PainSci summary of Moseley 2008?This page is one of thousands in the PainScience.com bibliography. It is not a general article: it is focused on a single scientific paper, and it may provide only just enough context for the summary to make sense. Links to other papers and more general information are provided at the bottom of the page, as often as possible. ★★★☆☆?3-star ratings are for typical studies with no more (or less) than the usual common problems. Ratings are a highly subjective opinion, and subject to revision at any time. If you think this paper has been incorrectly rated, please let me know.

In this small, unusual study, six patients with low back pain were asked to draw their perceptions of their back and spine. For comparison, a group of ten patients with no recent back pain were asked to do the same exercises. They were encouraged to “draw what it feels like” rather than how it actually looked.

“All the patients, and none of the controls, showed disrupted body image of the back” on the same side and level as the pain. For instance, they did not have a clear sense of the outline of their trunk.

Most intriguingly, patients with back pain on just one side illustrated vertebrae deviated towards the painful side (without any obvious actual deviation).

original abstract

The conscious sense of our body, or body image, is often taken for granted, but it is disrupted in many clinical states including complex regional pain syndrome and phantom limb pain.
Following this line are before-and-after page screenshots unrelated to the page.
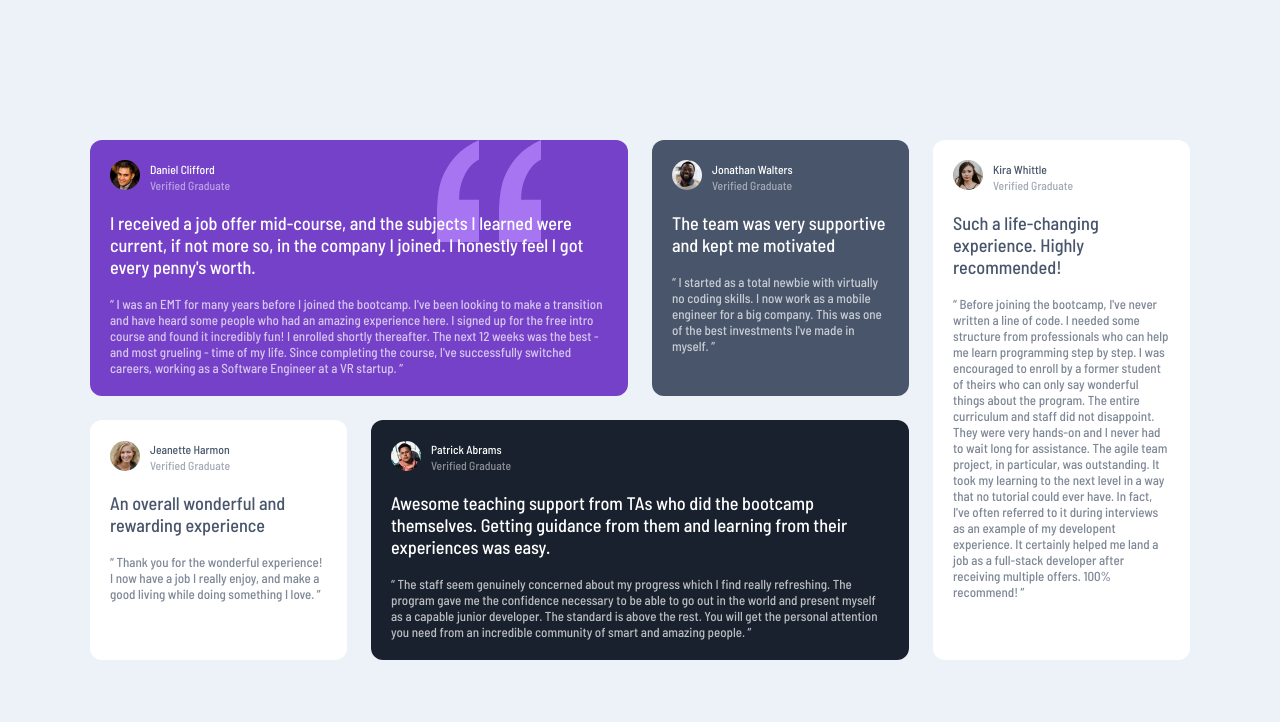
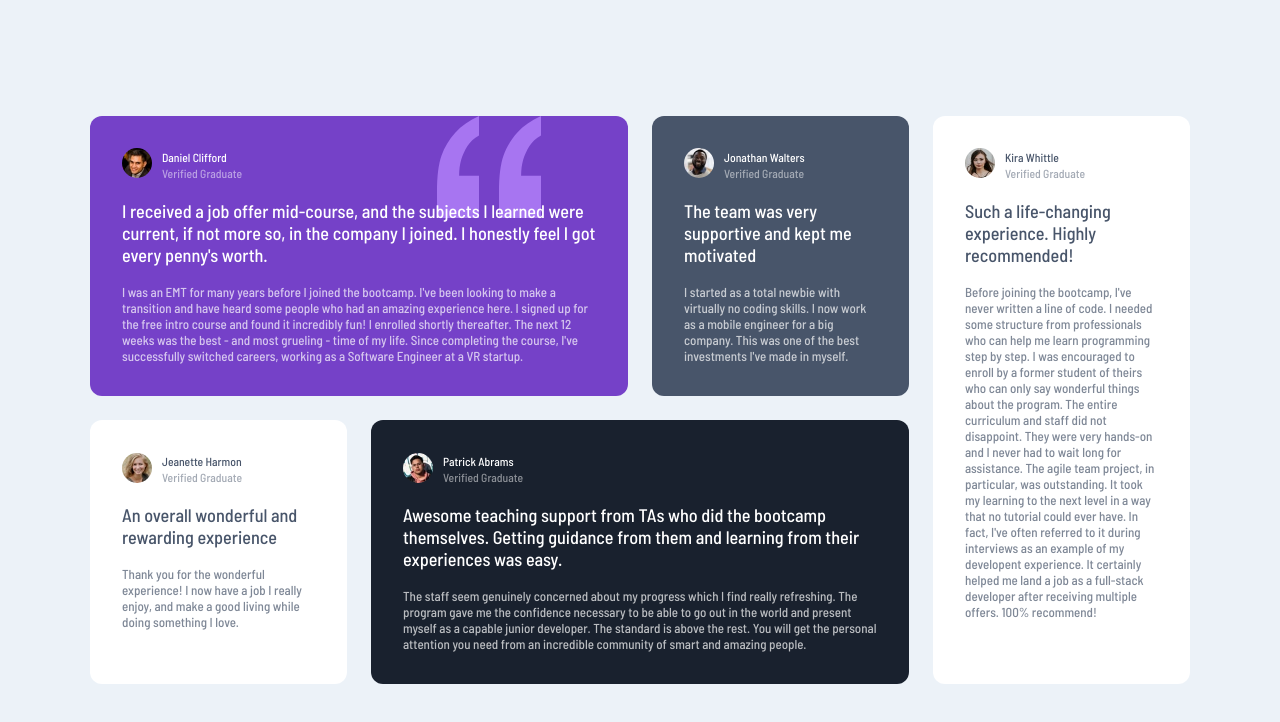
Before and after one commit to ywsoliman/testimonials-grid-section, a plain HTML site: page index.html in a window 1280 px wide. Drawn offline with Linux system fonts and the light colour scheme.

Commit message:
Enhancements
Changed each container <div> with an <article> and <q> to <blockquote>

```diff
--- a/index.html
+++ b/index.html
@@ -22,7 +22,7 @@
     </head>
     <body>
         <main>
-            <div class="daniel">
+            <article class="daniel">
                 <div class="author">
                     <div class="author-image">
                         <img
@@ -40,7 +40,7 @@
                     learned were current, if not more so, in the company I
                     joined. I honestly feel I got every penny&apos;s worth.
                 </p>
-                <q>
+                <blockquote>
                     I was an EMT for many years before I joined the bootcamp.
                     I&apos;ve been looking to make a transition and have heard
                     some people who had an amazing experience here. I signed up
@@ -49,9 +49,9 @@
                     - and most grueling - time of my life. Since completing the
                     course, I&apos;ve successfully switched careers, working as
                     a Software Engineer at a VR startup.
-                </q>
-            </div>
-            <div class="jonathan">
+                </blockquote>
+            </article>
+            <article class="jonathan">
                 <div class="author">
                     <div class="author-image">
                         <img
@@ -67,13 +67,13 @@
                 <p class="title">
                     The team was very supportive and kept me motivated
                 </p>
-                <q>
+                <blockquote>
                     I started as a total newbie with virtually no coding skills.
                     I now work as a mobile engineer for a big company. This was
                     one of the best investments I&apos;ve made in myself.
-                </q>
-            </div>
-            <div class="jeanette">
+                </blockquote>
+            </article>
+            <article class="jeanette">
                 <div class="author">
                     <div class="author-image">
                         <img
@@ -89,13 +89,13 @@
                 <p class="title">
                     An overall wonderful and rewarding experience
                 </p>
-                <q>
+                <blockquote>
                     Thank you for the wonderful experience! I now have a job I
                     really enjoy, and make a good living while doing something I
                     love.
-                </q>
-            </div>
-            <div class="patrick">
+                </blockquote>
+            </article>
+            <article class="patrick">
                 <div class="author">
                     <div class="author-image">
                         <img
@@ -113,16 +113,16 @@
                     themselves. Getting guidance from them and learning from
                     their experiences was easy.
                 </p>
-                <q>
+                <blockquote>
                     The staff seem genuinely concerned about my progress which I
                     find really refreshing. The program gave me the confidence
                     necessary to be able to go out in the world and present
                     myself as a capable junior developer. The standard is above
                     the rest. You will get the personal attention you need from
                     an incredible community of smart and amazing people.
-                </q>
-            </div>
-            <div class="kira">
+                </blockquote>
+            </article>
+            <article class="kira">
                 <div class="author">
                     <div class="author-image">
                         <img
@@ -138,7 +138,7 @@
                 <p class="title">
                     Such a life-changing experience. Highly recommended!
                 </p>
-                <q>
+                <blockquote>
                     Before joining the bootcamp, I&apos;ve never written a line
                     of code. I needed some structure from professionals who can
                     help me learn programming step by step. I was encouraged to
@@ -152,8 +152,8 @@
                     an example of my developent experience. It certainly helped
                     me land a job as a full-stack developer after receiving
                     multiple offers. 100% recommend!
-                </q>
-            </div>
+                </blockquote>
+            </article>
         </main>
     </body>
 </html>
--- a/style.css
+++ b/style.css
@@ -36,8 +36,8 @@ main {
     margin: 24px;
 }
 
-main > div {
-    padding: 20px;
+main > article {
+    padding: 32px;
     border-radius: 12px;
 }
 
@@ -101,7 +101,8 @@ main > div {
     font-weight: 500;
 }
 
-q {
+blockquote {
+    margin: 0;
     opacity: 70%;
 }
 
```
Is the same true for chronic back pain? Body image was assessed, via participant drawings, in six patients with chronic back pain and ten healthy controls. Tactile threshold and two-point discrimination threshold (TPD) were assessed in detail. All the patients, and none of the controls, showed disrupted body image of the back. Five patients were unable to clearly delineate the outline of their trunk and stated that they could not "find it". TPD was greatly increased in the same zone as the absence or disruption of body image, but was otherwise similar to controls. The disturbance of body image and decrease in tactile acuity coincided with the normal distribution of pain, although there was no allodynia and there was no relationship between resting pain level and TPD. Tactile threshold was unremarkable for patients and controls. These preliminary data indicate that body image is disrupted, and tactile acuity is decreased, in the area of usual pain, in patients with chronic back pain. This finding raises the possibility that training body image or tactile acuity may help patients in chronic spinal pain, as it has been shown to do in patients with complex regional pain syndrome or phantom limb pain.

related content

These four articles on PainScience.com cite Moseley 2008 as a source:


This page is part of the PainScience BIBLIOGRAPHY, which contains plain language summaries of thousands of scientific papers & others sources. It’s like a highly specialized blog. A few highlights: